Of course those were people who had a name, apparently, Big names and lesser lights, and could book because they were making a splash. Many have played those venues previously and so the venue Decision-Maker knows who they are. For a new act, well, try it and see. I seem to recall some asking for a specific list of items in a Press Kit, a CD perhaps, biography, whatever might help them decide about you.
As in all relationships, don't over-promise and under-deliver.
I heard a guy on National Public Radio who they said was making six figures by working a region from his home base. I came in late so I didn't get his name, and I was making deliveries so I was in and out of the car and missed the whole story. But, hey; six figures.
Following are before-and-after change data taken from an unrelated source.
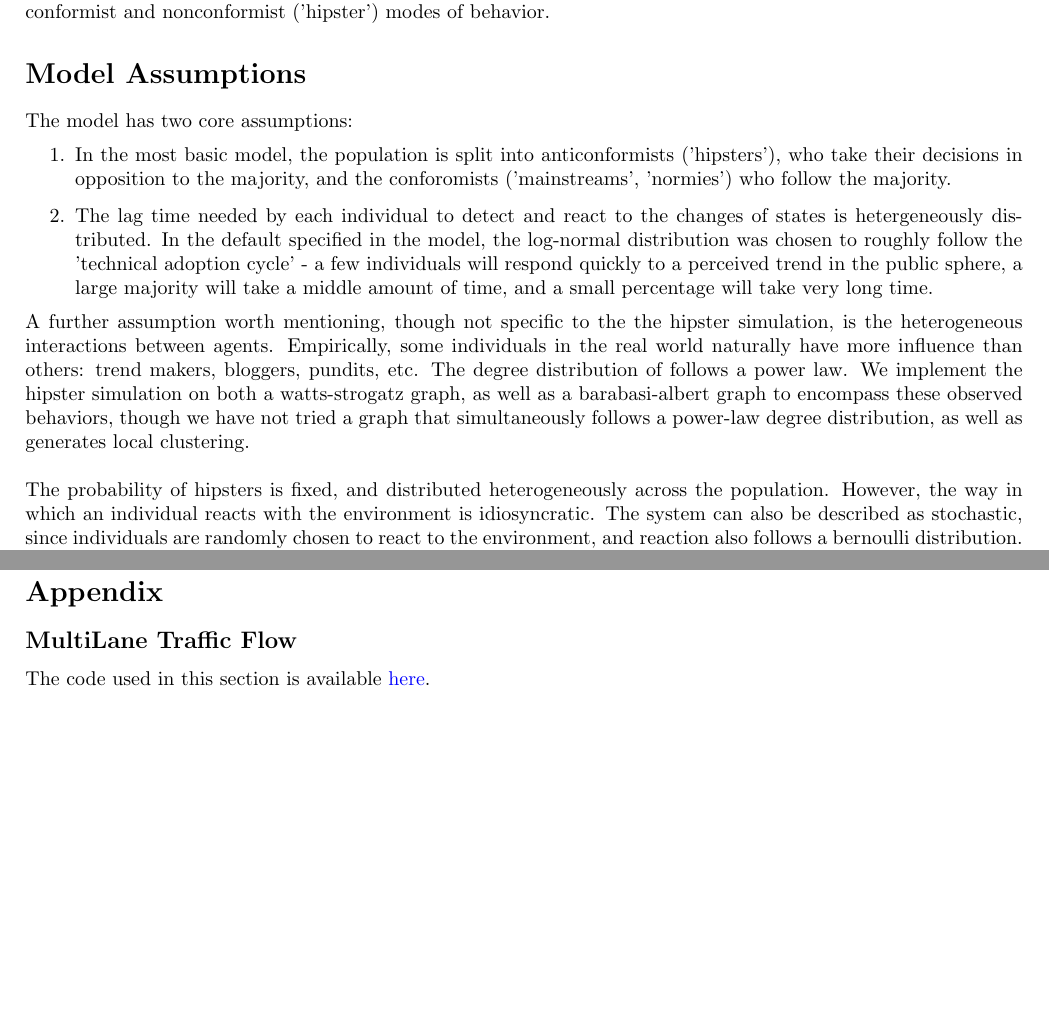
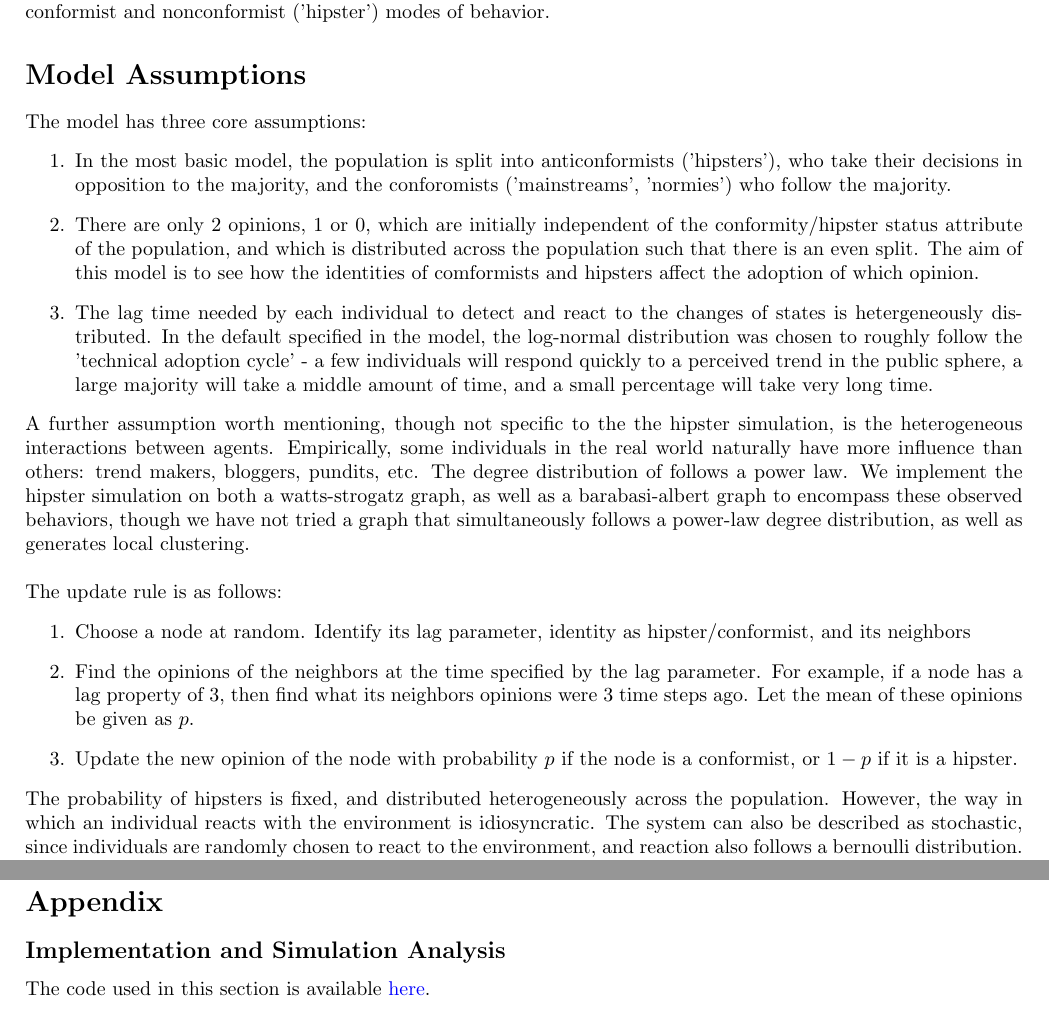
Before and after one commit to thetruejacob/CS166, a LaTeX problem sheet (Network Simulation Assignment/Network Simulation.tex): two parts of pages 1 and 4 of 4 before the commit and two parts of pages 1 and 5 of 5 after it, joined at a grey line, cut so that both start at the same text, the shorter picture padded with empty space. Compiled offline with pdfLaTeX.

Commit message:
finished

```diff
--- a/Network Simulation Assignment/Networkl Simulation.tex
+++ b/Network Simulation Assignment/Network Simulation.tex
@@ -36,14 +36,26 @@
 In CS166, we explored models of social dynamics by using adaptive networks, and using in particular the NetworkX module available in Python. In this paper, I use the tools of network analysis to model the patterns of observed conformist and nonconformist ('hipster') modes of behavior.
 
 \section*{Model Assumptions}
-The model has two core assumptions:
+The model has three core assumptions:
 \begin{enumerate}
 \item In the most basic model, the population is split into anticonformists ('hipsters'), who take their decisions in opposition to the majority, and the conforomists ('mainstreams', 'normies') who follow the majority.
+\item There are only 2 opinions, 1 or 0, which are initially independent of the conformity/hipster status attribute of the population, and which is distributed across the population such that there is an even split. The aim of this model is to see how the identities of comformists and hipsters affect the adoption of which opinion.
 \item The lag time needed by each individual to detect and react to the changes of states is hetergeneously distributed. In the default specified in the model, the log-normal distribution was chosen to roughly follow the 'technical adoption cycle' - a few individuals will respond quickly to a perceived trend in the public sphere, a large majority will take a middle amount of time, and a small percentage will take very long time.
 \end{enumerate}
 A further assumption worth mentioning, though not specific to the the hipster simulation, is the heterogeneous interactions between agents. Empirically, some individuals in the real world naturally have more influence than others: trend makers, bloggers, pundits, etc. The degree distribution of follows a power law. We implement the hipster simulation on both a watts-strogatz graph, as well as a barabasi-albert graph to encompass these observed behaviors, though we have not tried a graph that simultaneously follows a power-law degree distribution, as well as generates local clustering.\\
 
+The update rule is as follows:
+\begin{enumerate}
+\item Choose a node at random. Identify its lag parameter, identity as hipster/conformist, and its neighbors
+\item Find the opinions of the neighbors at the time specified by the lag parameter. For example, if a node has a lag property of 3, then find what its neighbors opinions were 3 time steps ago. Let the mean of these opinions be given as $p$.
+\item Update the new opinion of the node with probability $p$ if the node is a conformist, or $1-p$ if it is a hipster.
+\end{enumerate}
+
+
+
 The probability of hipsters is fixed, and distributed heterogeneously across the population. However, the way in which an individual reacts with the environment is idiosyncratic. The system can also be described as stochastic, since individuals are randomly chosen to react to the environment, and reaction also follows a bernoulli distribution. As a result the state of any given individual follows a Markov jump process. To see, this, consider a network with 2 nodes and 1 edge.
+
+\newgeometry{left=2cm, right=2cm}
 
 \section*{Local Analysis}
 There are 3 possible combinations of 2-node simulations:
@@ -91,8 +101,8 @@ Because of the bare-bones nature of the model, the scope of generalizability of
 \section*{Appendix}
 
 
-\subsection*{MultiLane Traffic Flow}
-The code used in this section is available \href{https://github.com/thetruejacob/CS166/blob/master/Rickert%20Model.ipynb}{here}.
+\subsection*{Implementation and Simulation Analysis}
+The code used in this section is available \href{https://github.com/thetruejacob/CS166/blob/master/Network%20Simulation%20Assignment/Network%20Simulation.ipynb}{here}.
 
 
 
```
Also changed, not shown: Network Simulation Assignment/Network Simulation.pdf (added), Network Simulation Assignment/Networkl Simulation.pdf (deleted), Network Simulation Assignment/Network Simulation.tex (2 more changed lines), 3 other files.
Five of those could be zeroes and the other one would be a pretty nice income for most folks, no matter what it is; 1 through 9.
Ooo! 9! Number 9! Number 9! Number 9!
Figuring out a circuit you can reasonably travel in, centered on your home base, could be very practical. Unless you've got a number one on the charts with a bullet you don't want to book L. A. and New York on Friday and Saturday this week. What's reasonable, given your finances, and ability to get there. Live play is resurgent, although Corona Virus is too. And Live Play can get some buzz started. Be prepared for success. If they want to buy your music in any form, download, download card, USB, hard-copy Compact Disc, Vinyl, and you can accommodate their choice, that can make you money.
Merchandising is a whole other line of revenue. Hats, t-shirts, pictures, sew-on patches, bumper stickers, smaller stickers, whatevers. If that's what they want, sell it to them. A guy said he made more selling merch than he did playing with a touring cover band.
Build your press kit. If you can play local radio, live or get them to 'spin' your tunes, to promote your show, and bring in a crowd, the venue is likely to want to have you back. Getting local newspapers, websites, music stores, whatevers to give you some advertising, an interview, a story, again, bringing more people into the venue, they're likely to want to have you back. Having those 'endorsements', if that's what they are, or those interviews, to show other venues, all good.
Think about your home base and a range around it, 60 miles/kilometers, 100, 110 (55 mph); what can you do in that zone, north, south, east, west? Libraries? Schools? Corporation conferences? Bars and clubs of course. But keep an open mind about potentials, and everyone in the band has to be a 'Hawk' for data. If someone tells any of you anything about a place that hires, get that data. Churches? Music clubs, various genres, Folk, Country, Rock, etc.
Prepare to be successful and to capitalize on that success.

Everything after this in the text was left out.